The two entities will work to establish new IP-driven businesses based on research conducted at Oxford University — providing investment capital and as well as advice to budding startups, they said today.
OSI has been contractually established as the University’s preferred capital provision partner for spinout companies based on research from the Mathematical, Physical, Life Sciences and Medical Sciences divisions. It noted that Oxford University’s science divisions have an annual research budget of more than £400 million.
OSI… will be one of the largest investment funds dedicated to a single University’s research in the world
OSI is in the process of raising the fund, with £210 million committed at this point by six key investors keen to invest in promising science and tech research at an early stage — namely: Invesco Asset Management Limited, IP Group plc, Lansdowne Partners (UK) LLP, Oxford University Endowment Fund, the Wellcome Trust and Woodford Investment Management LLP.
Back in 2013, Cambridge University and the city’s high tech cluster got a £50 million fund of their own, called Cambridge Innovation Capital. Lead investors in that fund — Invesco Perpetual and Lansdowne Partners — are also backing this Oxford-focused fund. Both are also investors in a similar spin-out fund affiliated with London’s Imperial University, Imperial Innovations.
Interestingly, of the three university-focused funds, the Oxford fund is the only one that has a sole focus on its named university spinouts. The CIC also invests in startups coming out of the city’s high tech cluster, and the Imperial fund also invests in life science and tech companies spinning out from Oxford and Cambridge universities, and University College London.
OSI will be chaired by David Norwood, founder of IP Group, the intellectual property business behind the commercialization of university life sciences spinout, Oxford Nanopore.
Since 2000, Isis has established more than 100 spinout companies based on tech developed by Oxford University researchers — including eight in the last year. Spinouts valued in excess of £200m include Oxford Nanopore Technologies and games and animation company NaturalMotion. Others include the likes of Velocys, Oxford Immunotec and Fuel3D.
Update: A spokesman for OSI has responded to a few follow up questions from TechCrunch about the new fund.
TC: Can you tell me how much OSI will be investing typically per spin-out/startup?
A: This is not something that will be set in any way. OSI will act as the preferred partner for the provision of capital, but the level of investment made in specific spinouts will be on a strictly case by case basis.
Further, a huge part of OSI’s role will be not just to establish and develop companies itself, but also to support the growth of the wider entrepreneurial ecosystem surrounding Oxford University. We will seek to provide support wherever we see potential for companies arising out of the University’s scientific research, whether or not OSI is the main investor.
TC: When will the first investments be made?
A: Given that Isis Innovation, the University’s technology transfer office, files, on average, more than one patent application every week, sourcing innovation will not be difficult. Isis has for several years managed the spinout of new science and technology companies based on research conducted at the University, and that will continue to be the case.

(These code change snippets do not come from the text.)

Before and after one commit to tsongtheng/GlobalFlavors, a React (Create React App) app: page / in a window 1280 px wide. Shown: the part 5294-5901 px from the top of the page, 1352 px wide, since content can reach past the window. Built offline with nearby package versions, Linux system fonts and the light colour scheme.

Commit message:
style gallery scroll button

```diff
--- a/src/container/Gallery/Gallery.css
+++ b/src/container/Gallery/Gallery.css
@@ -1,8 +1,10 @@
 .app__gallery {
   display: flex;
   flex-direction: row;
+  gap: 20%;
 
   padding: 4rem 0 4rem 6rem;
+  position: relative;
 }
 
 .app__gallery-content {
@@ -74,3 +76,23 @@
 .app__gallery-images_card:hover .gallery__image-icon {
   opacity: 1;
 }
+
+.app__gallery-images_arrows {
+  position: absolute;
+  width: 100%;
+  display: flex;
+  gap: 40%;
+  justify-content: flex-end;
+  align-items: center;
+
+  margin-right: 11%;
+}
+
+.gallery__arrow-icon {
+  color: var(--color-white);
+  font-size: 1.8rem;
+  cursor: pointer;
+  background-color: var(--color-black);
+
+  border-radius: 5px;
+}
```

Setting a specific timetable for individual investments is not possible at this stage. The first priority, though, will be building a first-class team to identify and manage those investments.
TC: And how many investments per year are likely?
A: Again this is not something we can commit to at this stage, as it will be utterly contingent on the research taking place.
TC: Why is it necessary to establish a new company for Oxford-based investments, given the university already has a technology commercialization subsidiary?
A: Isis has for several years managed the spinout of new science and technology companies based on research conducted at the University, and that will continue to be the case.